Have an unambiguous strategy for organizing your paper and electronic files. For example, I have a directory (electronic folder) entitled "articles". In this directory, I label subdirectories according to the last name of the first author of the manuscript. This is unambiguous since there is only one first author. If an author has a common last name, label the directory as "LASTNAME-firstname". Put all electronic copies of the manuscript in the appropriate folder, according to last name of first author. Make sure to rename the actual file into something that gives you a hint as to what is in the document. I put the last name of all authors on the paper, along with the publication date. Sometimes I add a brief description of the paper in the file name.
  In order to find papers written by a particular author, I wrote a shell script, findpapers.sh, to search for papers by author last name (and it is case-independent!). This script should be in the "articles" directory, and it searches all the subdirectories for a file with a string that matches the authors last name. This is the reason I include all authors in the file name.
  To see a visual of the file heirarchy and a demonstration of findpapers.sh, take a look at the PDF of the talk (link above).
  I organize my paper files according to content. When I'm preparing a manuscript, it is much easier for me to locate all of the papers associated with observations, theory, a modeling strategy, or a particular phenomenon--hurricanes, climate change, convection--if they are all in one place.
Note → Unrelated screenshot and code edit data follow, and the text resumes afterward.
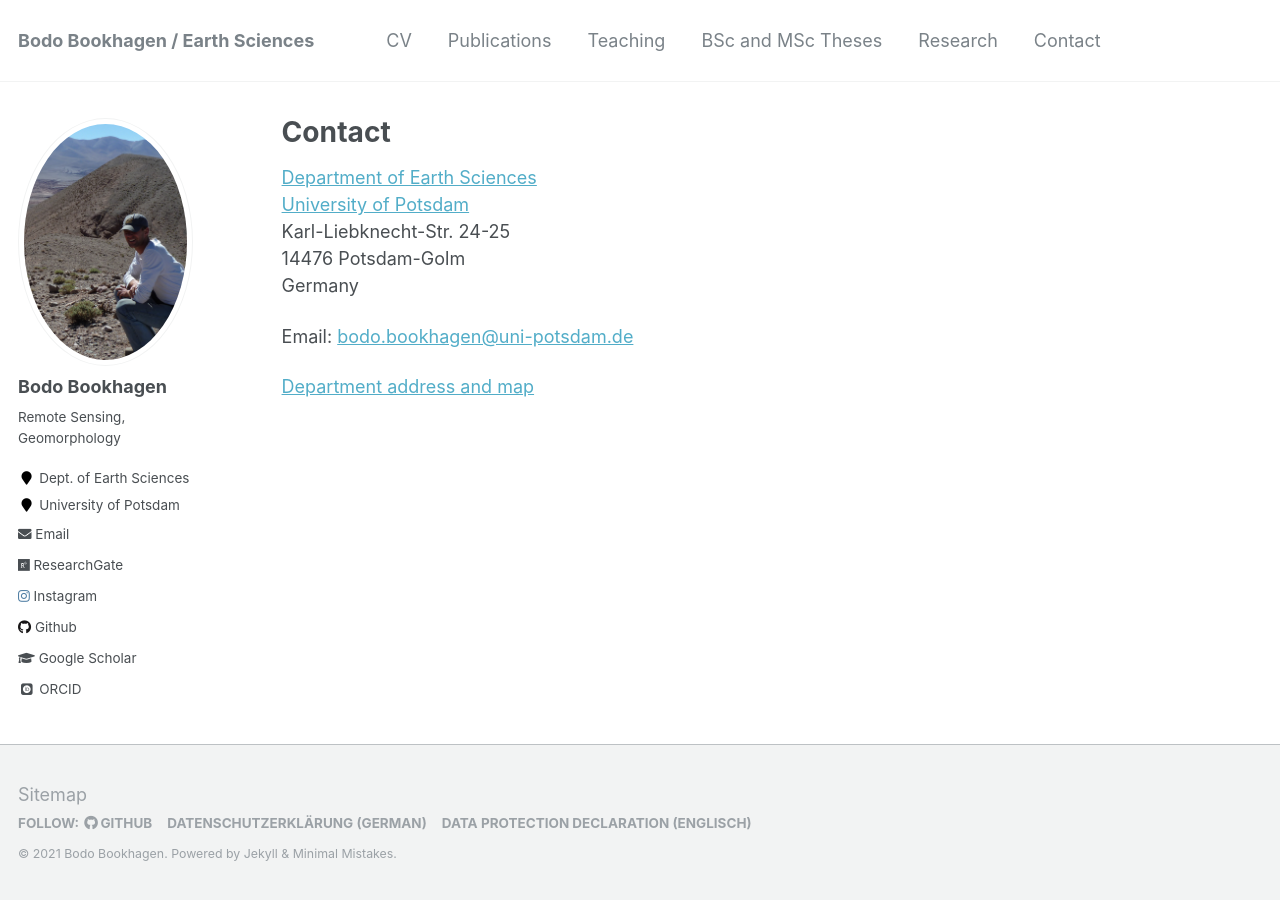
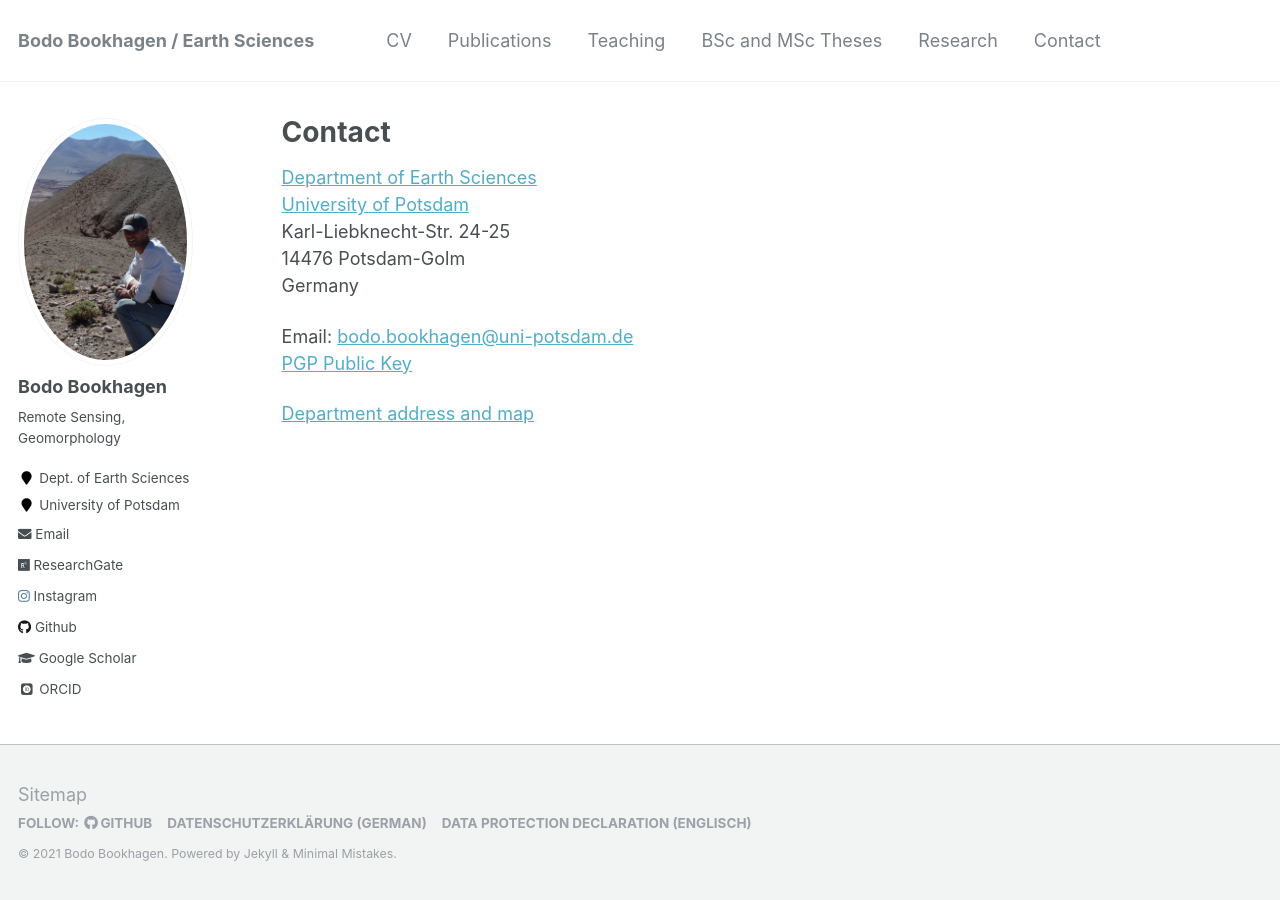
Before and after one commit to BodoBookhagen/BodoBookhagen.github.io, a Jekyll site: the page built from _pages/contact.md, in a window 1280 px wide. Built offline with Jekyll 4.4.1, drawn with Linux system fonts in a browser that asks for light colours; some web fonts are replaced.

Commit message:
Jan-09 2021

```diff
--- a/_pages/contact.md
+++ b/_pages/contact.md
@@ -10,6 +10,7 @@ Karl-Liebknecht-Str. 24-25<br>
 14476 Potsdam-Golm<br>
 Germany<br>
 
-Email: [bodo.bookhagen@uni-potsdam.de](mailto:bodo.bookhagen@uni-potsdam.de)
+Email: [bodo.bookhagen@uni-potsdam.de](mailto:bodo.bookhagen@uni-potsdam.de)<br>
+[PGP Public Key]('Bodo Bookhagen bodo.bookhagen@uni-potsdam.de (0x353E2C2F73B640A5) pub.asc')
 
 [Department address and map](http://www.geo.uni-potsdam.de/contact.html)
```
Organize content of the papers

To do this, I created a latex document which generates a pdf of notes I take on individual articles: This document has sections with names according to the last name of the authors and the publication date (NOTE: This is the same as the naming convention used for the electronic files, so it makes it easy to find individual documents.). This also creates an index so you can find papers by topic. Use the latex template provided or create your own document. Here are some benefits: Make sure you include:

Organizing your thoughts

The key here is GRAPHICS. Brain Rule #10: VISION TRUMPS ALL OTHER SENSES (see John Medina's book: Brain rules). Take advantage of this fact! USE MIND MAPPING! Here are some resources:

Organizing your TIME

It goes without saying that this part extends way beyond disciplining yourself to write. This section deserves a whole book. Lucky for me, there are plenty--I'll just direct you to a few resources: